(Material for this exercise begins)

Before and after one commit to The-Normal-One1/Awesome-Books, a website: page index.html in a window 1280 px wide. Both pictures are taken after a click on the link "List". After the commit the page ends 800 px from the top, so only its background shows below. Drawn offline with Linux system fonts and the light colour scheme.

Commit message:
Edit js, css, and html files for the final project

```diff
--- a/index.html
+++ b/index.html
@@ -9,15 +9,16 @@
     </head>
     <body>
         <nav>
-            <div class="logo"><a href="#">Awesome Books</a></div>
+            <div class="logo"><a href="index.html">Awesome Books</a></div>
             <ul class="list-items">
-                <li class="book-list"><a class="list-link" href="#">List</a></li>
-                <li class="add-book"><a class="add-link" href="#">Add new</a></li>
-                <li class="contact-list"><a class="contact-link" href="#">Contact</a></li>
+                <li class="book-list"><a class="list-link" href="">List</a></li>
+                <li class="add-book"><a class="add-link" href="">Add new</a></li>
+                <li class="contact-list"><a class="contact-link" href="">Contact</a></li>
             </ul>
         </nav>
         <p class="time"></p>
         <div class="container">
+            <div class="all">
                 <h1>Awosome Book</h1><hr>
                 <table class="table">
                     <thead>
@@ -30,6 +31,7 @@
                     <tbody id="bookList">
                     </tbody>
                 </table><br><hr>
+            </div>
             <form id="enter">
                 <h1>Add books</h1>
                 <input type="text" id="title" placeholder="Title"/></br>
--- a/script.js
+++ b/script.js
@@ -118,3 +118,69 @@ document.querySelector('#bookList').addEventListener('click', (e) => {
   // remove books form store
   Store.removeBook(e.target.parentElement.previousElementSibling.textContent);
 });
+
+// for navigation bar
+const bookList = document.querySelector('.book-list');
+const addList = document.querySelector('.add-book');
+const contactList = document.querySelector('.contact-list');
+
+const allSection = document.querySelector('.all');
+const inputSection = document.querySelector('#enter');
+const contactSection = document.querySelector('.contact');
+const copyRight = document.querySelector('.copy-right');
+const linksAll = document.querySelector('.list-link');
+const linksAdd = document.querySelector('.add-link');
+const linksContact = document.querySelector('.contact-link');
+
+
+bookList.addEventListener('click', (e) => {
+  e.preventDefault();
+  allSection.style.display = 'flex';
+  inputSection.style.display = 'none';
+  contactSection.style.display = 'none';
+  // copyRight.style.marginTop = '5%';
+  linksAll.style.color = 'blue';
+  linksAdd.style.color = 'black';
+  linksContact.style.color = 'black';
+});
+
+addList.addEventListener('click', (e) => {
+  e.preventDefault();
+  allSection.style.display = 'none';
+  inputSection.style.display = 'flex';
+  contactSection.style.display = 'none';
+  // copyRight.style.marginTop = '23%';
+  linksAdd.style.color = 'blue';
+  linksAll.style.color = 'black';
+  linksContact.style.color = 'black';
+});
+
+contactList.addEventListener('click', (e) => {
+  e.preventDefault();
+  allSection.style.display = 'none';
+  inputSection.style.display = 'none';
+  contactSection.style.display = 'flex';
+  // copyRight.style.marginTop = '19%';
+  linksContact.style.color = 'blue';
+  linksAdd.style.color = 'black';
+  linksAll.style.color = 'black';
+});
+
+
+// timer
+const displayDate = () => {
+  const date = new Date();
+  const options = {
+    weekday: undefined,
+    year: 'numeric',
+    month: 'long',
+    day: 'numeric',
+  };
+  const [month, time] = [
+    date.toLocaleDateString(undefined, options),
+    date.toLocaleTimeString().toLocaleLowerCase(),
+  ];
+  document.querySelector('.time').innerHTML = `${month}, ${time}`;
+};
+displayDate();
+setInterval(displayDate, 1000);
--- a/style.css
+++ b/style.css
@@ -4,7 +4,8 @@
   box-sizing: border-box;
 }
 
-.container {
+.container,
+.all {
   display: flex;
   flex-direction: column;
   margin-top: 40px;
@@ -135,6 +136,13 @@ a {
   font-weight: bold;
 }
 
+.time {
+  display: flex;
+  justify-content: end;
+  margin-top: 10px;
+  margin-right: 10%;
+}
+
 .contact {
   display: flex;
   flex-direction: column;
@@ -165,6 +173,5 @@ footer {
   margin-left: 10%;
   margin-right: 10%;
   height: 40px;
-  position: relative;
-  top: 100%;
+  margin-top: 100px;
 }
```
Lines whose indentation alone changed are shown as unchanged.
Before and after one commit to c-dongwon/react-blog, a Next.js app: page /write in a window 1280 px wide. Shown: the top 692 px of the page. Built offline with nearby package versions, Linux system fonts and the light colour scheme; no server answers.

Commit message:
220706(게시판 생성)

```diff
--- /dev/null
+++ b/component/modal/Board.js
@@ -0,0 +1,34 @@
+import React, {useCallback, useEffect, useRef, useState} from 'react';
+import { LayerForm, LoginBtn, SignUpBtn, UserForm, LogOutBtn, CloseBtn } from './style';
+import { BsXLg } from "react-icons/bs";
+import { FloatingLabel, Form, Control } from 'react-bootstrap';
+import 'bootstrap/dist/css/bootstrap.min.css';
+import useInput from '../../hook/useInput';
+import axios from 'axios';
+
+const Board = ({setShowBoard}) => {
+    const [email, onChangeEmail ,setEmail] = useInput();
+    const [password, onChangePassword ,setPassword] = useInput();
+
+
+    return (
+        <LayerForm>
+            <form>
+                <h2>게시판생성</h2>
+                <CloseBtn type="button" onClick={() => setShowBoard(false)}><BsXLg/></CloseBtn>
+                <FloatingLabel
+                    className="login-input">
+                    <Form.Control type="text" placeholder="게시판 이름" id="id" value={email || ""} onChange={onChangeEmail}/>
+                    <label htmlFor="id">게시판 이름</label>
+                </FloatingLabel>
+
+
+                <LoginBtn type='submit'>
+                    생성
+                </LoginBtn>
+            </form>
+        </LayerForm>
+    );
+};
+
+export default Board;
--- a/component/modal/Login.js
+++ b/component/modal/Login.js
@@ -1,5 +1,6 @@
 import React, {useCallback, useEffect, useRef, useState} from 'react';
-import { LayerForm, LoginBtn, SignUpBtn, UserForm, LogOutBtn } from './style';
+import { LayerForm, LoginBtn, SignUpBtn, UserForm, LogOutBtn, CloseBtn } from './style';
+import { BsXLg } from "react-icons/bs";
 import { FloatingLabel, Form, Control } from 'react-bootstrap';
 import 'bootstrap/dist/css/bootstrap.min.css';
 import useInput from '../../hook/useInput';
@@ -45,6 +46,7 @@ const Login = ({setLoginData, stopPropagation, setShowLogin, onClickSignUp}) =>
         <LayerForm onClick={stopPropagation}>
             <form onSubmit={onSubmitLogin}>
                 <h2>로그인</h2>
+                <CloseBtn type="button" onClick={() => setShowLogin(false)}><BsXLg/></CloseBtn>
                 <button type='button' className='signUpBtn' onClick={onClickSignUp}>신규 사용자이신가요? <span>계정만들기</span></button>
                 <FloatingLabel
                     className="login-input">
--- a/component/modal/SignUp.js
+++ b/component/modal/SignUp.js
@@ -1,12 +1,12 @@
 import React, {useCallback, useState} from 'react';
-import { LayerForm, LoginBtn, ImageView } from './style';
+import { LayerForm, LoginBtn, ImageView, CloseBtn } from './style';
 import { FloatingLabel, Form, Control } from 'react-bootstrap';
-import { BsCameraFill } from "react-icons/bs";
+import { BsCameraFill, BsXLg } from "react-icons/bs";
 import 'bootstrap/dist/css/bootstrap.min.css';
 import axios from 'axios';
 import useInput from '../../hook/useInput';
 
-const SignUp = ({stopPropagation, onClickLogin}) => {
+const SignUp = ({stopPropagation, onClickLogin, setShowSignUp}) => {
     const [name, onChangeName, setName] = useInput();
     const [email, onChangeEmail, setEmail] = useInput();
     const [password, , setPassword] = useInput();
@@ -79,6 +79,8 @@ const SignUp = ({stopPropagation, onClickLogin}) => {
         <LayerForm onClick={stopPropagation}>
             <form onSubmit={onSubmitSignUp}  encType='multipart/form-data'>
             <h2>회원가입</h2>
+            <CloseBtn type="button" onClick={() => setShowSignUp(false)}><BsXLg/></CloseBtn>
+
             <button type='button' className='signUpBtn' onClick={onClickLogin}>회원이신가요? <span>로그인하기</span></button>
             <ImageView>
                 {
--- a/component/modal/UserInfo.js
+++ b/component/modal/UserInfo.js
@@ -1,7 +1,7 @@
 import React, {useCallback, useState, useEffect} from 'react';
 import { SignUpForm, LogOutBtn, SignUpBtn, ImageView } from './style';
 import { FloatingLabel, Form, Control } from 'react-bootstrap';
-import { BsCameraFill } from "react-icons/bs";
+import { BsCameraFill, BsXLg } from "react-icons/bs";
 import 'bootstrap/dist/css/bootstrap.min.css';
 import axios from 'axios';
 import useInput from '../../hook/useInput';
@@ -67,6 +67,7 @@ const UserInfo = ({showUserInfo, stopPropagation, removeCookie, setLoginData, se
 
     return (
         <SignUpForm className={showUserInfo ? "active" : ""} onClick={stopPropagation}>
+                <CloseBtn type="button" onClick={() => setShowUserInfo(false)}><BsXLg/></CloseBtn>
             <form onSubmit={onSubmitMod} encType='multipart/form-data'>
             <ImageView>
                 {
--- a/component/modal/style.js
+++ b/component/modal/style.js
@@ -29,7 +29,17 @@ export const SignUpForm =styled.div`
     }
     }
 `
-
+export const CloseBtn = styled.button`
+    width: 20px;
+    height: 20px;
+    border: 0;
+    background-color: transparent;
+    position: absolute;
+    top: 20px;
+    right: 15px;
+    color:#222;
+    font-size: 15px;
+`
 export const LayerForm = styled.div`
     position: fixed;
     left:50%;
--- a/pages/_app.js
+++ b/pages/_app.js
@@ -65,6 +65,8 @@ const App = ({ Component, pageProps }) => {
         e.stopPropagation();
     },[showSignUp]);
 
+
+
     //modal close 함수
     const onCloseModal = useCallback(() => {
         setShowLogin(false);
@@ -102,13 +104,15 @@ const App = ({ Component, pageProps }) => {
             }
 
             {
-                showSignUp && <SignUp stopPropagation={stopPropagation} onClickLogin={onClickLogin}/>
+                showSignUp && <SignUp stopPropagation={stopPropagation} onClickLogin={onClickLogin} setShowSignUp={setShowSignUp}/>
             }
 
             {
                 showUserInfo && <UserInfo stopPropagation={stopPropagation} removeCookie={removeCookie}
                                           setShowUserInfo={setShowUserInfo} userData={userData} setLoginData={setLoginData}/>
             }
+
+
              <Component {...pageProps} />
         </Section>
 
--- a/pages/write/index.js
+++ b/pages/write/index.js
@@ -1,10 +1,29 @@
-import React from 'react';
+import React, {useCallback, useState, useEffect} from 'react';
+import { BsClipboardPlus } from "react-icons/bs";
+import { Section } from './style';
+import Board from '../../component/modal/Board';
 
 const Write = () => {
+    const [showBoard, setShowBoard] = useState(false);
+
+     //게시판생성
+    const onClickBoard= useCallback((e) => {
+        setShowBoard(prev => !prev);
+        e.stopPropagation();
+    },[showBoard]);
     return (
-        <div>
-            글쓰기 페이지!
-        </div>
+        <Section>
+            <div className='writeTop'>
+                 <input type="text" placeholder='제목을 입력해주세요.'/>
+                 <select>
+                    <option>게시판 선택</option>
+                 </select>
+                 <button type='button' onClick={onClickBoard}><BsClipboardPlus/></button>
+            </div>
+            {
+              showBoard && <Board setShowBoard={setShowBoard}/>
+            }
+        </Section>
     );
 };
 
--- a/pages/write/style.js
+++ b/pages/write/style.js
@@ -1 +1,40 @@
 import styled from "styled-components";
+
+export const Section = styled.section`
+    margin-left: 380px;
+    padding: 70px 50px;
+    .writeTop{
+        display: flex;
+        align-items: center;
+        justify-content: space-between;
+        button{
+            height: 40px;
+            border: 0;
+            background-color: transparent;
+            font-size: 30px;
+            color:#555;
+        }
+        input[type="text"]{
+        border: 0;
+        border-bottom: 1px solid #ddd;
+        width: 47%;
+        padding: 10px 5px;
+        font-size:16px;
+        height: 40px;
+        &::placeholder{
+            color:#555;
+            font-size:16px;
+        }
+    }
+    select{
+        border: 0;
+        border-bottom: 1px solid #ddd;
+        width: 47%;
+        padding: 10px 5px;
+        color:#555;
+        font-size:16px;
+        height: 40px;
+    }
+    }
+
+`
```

(Material for this exercise ends)

Extract from the material all lines containing the string "export".

Response
+export default Board;
@@ -29,7 +29,17 @@ export const SignUpForm =styled.div`
+export const CloseBtn = styled.button`
 export const LayerForm = styled.div`
+export const Section = styled.section`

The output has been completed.